Cash withdrawal limits increased
Daily cash withdrawal limits were doubled from $1500 to $2000. This is meant to ease things for the transacting public. With present cash shortages, this means precious little.
Mobile money limits unchanged
Mobile money transactions have been kept at $5000 per day and $35000 for the week. The war waged on mobile money in 2020 took away a lot of the functionality and with cash withdrawal limits on the up, an injection of cash into the economy could be the starting point for a phasing out of sorts of mobile money from its lofty perch.
$50 notes coming
The governor went o to announce that $50 notes were coming to the country. I chuckled a little when the governor went on to explain that price levels in an economy are determined by the money supply and not methods of payment such as cash.
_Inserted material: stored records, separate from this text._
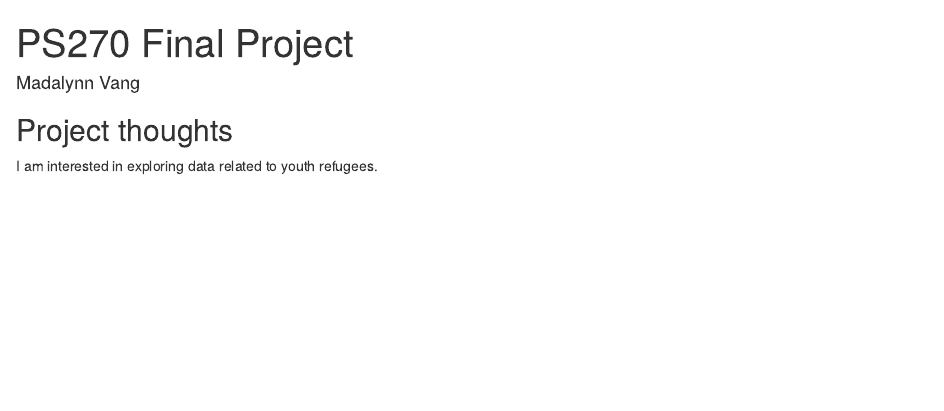
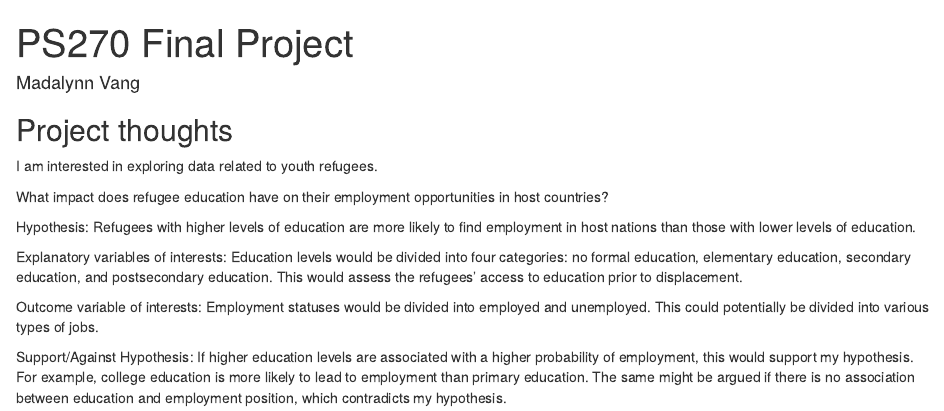
Before and after one commit to mhvang1/ps270-final-project, an R Markdown document (index.Rmd): the page in a window 1100 px wide, from its top. Rendered offline with R 4.5, knitr and Pandoc, with nearby package versions; drawn as R Markdown's standard HTML page in place of the format the file asks for.

Commit message:
Edit paragraph

```diff
--- a/index.Rmd
+++ b/index.Rmd
@@ -12,3 +12,16 @@ output:
 ## Project thoughts
 
 I am interested in exploring data related to youth refugees.
+
+What impact does refugee education have on their employment opportunities in host countries?
+
+Hypothesis: Refugees with higher levels of education are more likely to find employment in host nations than those with lower levels of education.
+
+Explanatory variables of interests:
+Education levels would be divided into four categories: no formal education, elementary education, secondary education, and postsecondary education. This would assess the refugees' access to education prior to displacement.
+
+Outcome variable of interests:
+Employment statuses would be divided into employed and unemployed. This could potentially be divided into various types of jobs.
+
+Support/Against Hypothesis:
+If higher education levels are associated with a higher probability of employment, this would support my hypothesis. For example, college education is more likely to lead to employment than primary education. The same might be argued if there is no association between education and employment position, which contradicts my hypothesis.
```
We have come a very long way.
Reserve money growth target down from 25% to 22.5%
On the issue of money supply, the RBZ revised downward its money supply growth target from 25% per quarter to 22.5% per quarter. Another contractionary move. As explained by the governor money supply determines price levels and reducing money supply growth will also reduce price level growth otherwise known as inflation.
Reiteration SI 65 A of 2020 pay interest on deposits
The governor also reiterated that banks must adhere to statutory instrument 65 A of 2020 which compels them to pay interest on depositor funds. The governor’s focus may be on the velocity of money, in simple terms how quickly we are moving our money, particularly out of the banking system.
One step forward – Fintech regulatory sandbox
We don’t really associate monetary policy statements with forward-thinking but here is one for the ages. The RBZ will set up fint3ch regulatory sandbox. This is a live test environment that will be under supervision and control of the RBZ for financial technology instruments. The big one that comes to mind is of course cryptocurrency and while not mentioned specifically they will surely look to be the first to use this once it is up and running in March 2021.
Contractionary Monetary Policy
To explain the contractionary monetary policy simply we must take what the governor said at face value. More money in the economy chasing goods and services is inflationary. One way to solve this problem is to reduce the amount of money in the economy. Through making bank lending more expensive, encouraging depositors to move money around less and forcing the banks to keep more of their money on hand than loan it out these moves will create the effect of there being less money in the economy. This is largely what the goals of the latest monetary policy statement amount to. The goal is to curtail the recent uptick in inflation.
What comes next?
While the degree and extent are unknown we can expect a reduction in liquidity, that supply of money we were talking about that will be reduced. It would seem the RBZ goal is to consolidate the gains won against inflation and exchange rates.